Jack Johnson: Sleeps Through The Static
Jack Johnson’s new album, Sleep Through The Static, is a worldwide hit but not for any of the reasons you’d expect from a big-budget production.
Title: Sleep Through The Static
Artist: Jack Johnson
Produced by: Jack Johnson and JP Plunier
Mixed by: Robert Carranza at Solar Powered Plastic Plant Studios, Los Angeles, on an SSL AWS900.
Text: Paul Tingen
Photography: Kizzy O’Neal
Jack Johnson’s fifth album, Sleep Through The Static is as laid back as ever. The album has been phenomenally successful, reaching No. 1 in every Anglo-Saxon country in the world, including Australia, the US and the UK. Not bad for music that was created entirely on analogue tape, almost without effects, and with a philosophy that deliberately championed feel, spontaneity and simplicity.
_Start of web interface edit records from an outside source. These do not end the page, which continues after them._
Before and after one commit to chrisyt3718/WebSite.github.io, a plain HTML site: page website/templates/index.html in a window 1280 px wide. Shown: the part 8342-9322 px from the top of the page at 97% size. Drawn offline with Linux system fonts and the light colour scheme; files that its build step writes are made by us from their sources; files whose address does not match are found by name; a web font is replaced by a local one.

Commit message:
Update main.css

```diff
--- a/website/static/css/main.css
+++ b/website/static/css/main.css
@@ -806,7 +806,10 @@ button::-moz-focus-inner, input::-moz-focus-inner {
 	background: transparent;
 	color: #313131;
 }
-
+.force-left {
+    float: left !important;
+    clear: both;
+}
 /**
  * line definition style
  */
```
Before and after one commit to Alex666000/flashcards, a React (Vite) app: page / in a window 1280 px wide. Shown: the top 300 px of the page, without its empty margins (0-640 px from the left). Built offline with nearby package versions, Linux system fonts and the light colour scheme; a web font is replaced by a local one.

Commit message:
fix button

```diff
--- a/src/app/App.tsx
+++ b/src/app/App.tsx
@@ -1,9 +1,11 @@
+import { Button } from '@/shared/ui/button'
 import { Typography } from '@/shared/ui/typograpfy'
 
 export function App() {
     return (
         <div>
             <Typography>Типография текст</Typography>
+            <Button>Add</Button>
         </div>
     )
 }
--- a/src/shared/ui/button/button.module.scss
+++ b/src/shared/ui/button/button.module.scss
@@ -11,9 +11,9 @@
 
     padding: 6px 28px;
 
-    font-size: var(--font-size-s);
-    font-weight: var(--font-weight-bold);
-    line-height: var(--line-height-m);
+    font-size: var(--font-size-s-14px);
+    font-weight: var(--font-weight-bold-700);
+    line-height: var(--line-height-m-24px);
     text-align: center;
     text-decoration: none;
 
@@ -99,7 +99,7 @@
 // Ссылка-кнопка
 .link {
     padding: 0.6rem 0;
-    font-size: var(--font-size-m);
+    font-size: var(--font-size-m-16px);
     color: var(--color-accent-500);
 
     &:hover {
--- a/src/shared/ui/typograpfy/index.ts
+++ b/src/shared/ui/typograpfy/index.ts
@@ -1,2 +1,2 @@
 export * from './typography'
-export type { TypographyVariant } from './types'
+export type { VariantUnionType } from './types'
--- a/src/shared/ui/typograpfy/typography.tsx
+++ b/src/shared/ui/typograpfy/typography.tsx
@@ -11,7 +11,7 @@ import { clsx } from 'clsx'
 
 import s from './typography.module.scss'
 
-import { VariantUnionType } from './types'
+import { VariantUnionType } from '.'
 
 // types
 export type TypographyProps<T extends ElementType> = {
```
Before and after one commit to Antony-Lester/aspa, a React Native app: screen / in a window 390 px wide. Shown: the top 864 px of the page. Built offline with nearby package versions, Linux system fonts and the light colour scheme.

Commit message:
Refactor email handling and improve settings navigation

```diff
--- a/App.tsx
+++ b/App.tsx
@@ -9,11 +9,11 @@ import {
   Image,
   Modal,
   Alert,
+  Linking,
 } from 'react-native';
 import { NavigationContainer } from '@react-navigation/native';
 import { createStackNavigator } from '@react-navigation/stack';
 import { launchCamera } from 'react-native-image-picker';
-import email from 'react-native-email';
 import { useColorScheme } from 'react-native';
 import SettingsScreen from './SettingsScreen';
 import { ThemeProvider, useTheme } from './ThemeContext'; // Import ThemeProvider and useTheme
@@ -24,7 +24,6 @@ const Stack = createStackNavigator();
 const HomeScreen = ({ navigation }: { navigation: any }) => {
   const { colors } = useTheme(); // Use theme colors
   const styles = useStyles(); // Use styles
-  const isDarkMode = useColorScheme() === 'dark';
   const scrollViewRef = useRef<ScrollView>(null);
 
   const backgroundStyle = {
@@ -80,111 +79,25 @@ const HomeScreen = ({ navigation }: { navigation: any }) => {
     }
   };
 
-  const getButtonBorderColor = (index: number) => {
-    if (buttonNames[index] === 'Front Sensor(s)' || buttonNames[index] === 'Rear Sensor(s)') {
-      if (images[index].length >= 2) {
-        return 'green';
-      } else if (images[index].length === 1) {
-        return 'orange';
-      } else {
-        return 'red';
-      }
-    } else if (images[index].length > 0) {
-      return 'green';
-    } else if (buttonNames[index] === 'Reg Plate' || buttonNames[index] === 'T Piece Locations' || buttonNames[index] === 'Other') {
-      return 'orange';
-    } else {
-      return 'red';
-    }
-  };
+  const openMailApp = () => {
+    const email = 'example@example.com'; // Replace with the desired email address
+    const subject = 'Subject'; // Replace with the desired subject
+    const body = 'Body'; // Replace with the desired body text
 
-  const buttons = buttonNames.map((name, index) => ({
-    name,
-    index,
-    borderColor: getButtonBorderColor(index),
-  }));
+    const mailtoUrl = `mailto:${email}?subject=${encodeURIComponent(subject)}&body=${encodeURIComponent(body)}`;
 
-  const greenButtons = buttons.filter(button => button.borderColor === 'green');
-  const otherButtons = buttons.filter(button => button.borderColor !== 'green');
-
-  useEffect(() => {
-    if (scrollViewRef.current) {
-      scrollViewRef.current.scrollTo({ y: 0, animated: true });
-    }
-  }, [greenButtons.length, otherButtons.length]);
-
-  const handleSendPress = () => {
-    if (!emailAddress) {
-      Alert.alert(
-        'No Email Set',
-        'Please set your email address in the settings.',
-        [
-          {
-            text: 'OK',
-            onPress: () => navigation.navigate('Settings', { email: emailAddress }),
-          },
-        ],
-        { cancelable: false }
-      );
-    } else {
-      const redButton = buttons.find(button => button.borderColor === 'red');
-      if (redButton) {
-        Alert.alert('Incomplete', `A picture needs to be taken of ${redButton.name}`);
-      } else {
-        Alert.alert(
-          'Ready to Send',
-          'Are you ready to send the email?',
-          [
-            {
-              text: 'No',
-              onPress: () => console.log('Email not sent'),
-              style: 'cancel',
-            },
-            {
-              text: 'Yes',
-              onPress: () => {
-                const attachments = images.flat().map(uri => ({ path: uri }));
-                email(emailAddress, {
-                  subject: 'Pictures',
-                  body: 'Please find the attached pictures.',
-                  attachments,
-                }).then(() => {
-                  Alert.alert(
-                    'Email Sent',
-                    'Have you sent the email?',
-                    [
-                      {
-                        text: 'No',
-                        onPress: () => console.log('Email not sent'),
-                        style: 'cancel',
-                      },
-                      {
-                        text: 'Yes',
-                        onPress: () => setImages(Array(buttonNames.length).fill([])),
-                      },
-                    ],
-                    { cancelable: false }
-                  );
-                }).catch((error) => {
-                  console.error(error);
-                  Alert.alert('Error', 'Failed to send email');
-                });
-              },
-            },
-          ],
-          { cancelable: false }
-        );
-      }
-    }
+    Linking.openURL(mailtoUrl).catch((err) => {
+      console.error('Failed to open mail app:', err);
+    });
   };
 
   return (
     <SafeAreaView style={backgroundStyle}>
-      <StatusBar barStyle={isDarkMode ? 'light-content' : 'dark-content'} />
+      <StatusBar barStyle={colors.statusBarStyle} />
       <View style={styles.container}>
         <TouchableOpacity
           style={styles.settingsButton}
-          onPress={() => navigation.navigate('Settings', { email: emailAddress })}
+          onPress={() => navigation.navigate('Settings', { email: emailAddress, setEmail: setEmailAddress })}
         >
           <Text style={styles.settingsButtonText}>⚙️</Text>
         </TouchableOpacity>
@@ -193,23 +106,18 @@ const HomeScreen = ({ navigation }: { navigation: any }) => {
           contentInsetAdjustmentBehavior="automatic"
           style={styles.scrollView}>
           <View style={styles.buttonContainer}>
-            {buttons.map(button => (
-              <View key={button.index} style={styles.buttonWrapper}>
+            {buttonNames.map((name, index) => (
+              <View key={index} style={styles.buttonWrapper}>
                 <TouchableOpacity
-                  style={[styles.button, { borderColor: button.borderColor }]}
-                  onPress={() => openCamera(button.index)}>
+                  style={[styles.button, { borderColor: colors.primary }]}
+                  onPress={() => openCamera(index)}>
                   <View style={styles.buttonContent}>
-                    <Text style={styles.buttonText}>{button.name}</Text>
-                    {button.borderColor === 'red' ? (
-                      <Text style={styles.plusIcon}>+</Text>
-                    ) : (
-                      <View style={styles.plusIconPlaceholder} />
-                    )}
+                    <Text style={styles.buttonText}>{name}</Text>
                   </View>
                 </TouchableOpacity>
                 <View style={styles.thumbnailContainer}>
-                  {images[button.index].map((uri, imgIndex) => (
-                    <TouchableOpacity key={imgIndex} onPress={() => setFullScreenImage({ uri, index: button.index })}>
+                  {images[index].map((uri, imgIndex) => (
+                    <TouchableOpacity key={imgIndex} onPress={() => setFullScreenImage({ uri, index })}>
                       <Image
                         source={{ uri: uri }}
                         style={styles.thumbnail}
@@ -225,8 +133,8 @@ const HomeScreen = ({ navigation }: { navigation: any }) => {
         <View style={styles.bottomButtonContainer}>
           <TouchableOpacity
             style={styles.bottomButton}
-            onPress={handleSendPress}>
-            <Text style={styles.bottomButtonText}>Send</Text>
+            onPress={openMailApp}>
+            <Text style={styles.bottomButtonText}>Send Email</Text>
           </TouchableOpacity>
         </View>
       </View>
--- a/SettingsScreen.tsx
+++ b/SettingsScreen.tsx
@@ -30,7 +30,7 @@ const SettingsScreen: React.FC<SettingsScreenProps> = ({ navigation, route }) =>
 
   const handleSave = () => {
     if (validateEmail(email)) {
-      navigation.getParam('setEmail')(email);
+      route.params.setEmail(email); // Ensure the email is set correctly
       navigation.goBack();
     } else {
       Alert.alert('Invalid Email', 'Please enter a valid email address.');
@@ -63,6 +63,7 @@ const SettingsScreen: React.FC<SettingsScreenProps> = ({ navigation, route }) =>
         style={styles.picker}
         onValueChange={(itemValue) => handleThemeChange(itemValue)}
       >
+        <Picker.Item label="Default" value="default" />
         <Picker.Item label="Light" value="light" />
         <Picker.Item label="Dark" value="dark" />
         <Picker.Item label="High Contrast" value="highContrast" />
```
On the telephone from his home in Los Angeles, Robert Carranza, the album’s mixer and engineer, elaborated on the goings-on: “The whole focus of making this record was to simplify things,” related Carranza. “Even the process of using outboard gear was enormously simplified: there was hardly any. We trusted our instincts, and we had the good sense to not be bound by how people are making records right now. We did our own thing. We focused on feel, and if something felt right, we went with it. Even when it came to mastering, we told Bernie Grundman that this record didn’t need to be loud and that the acoustic songs should feel like acoustic songs and be less loud than the other songs. And it’s interesting for people to see that a hit record can be made in such a very simple way!”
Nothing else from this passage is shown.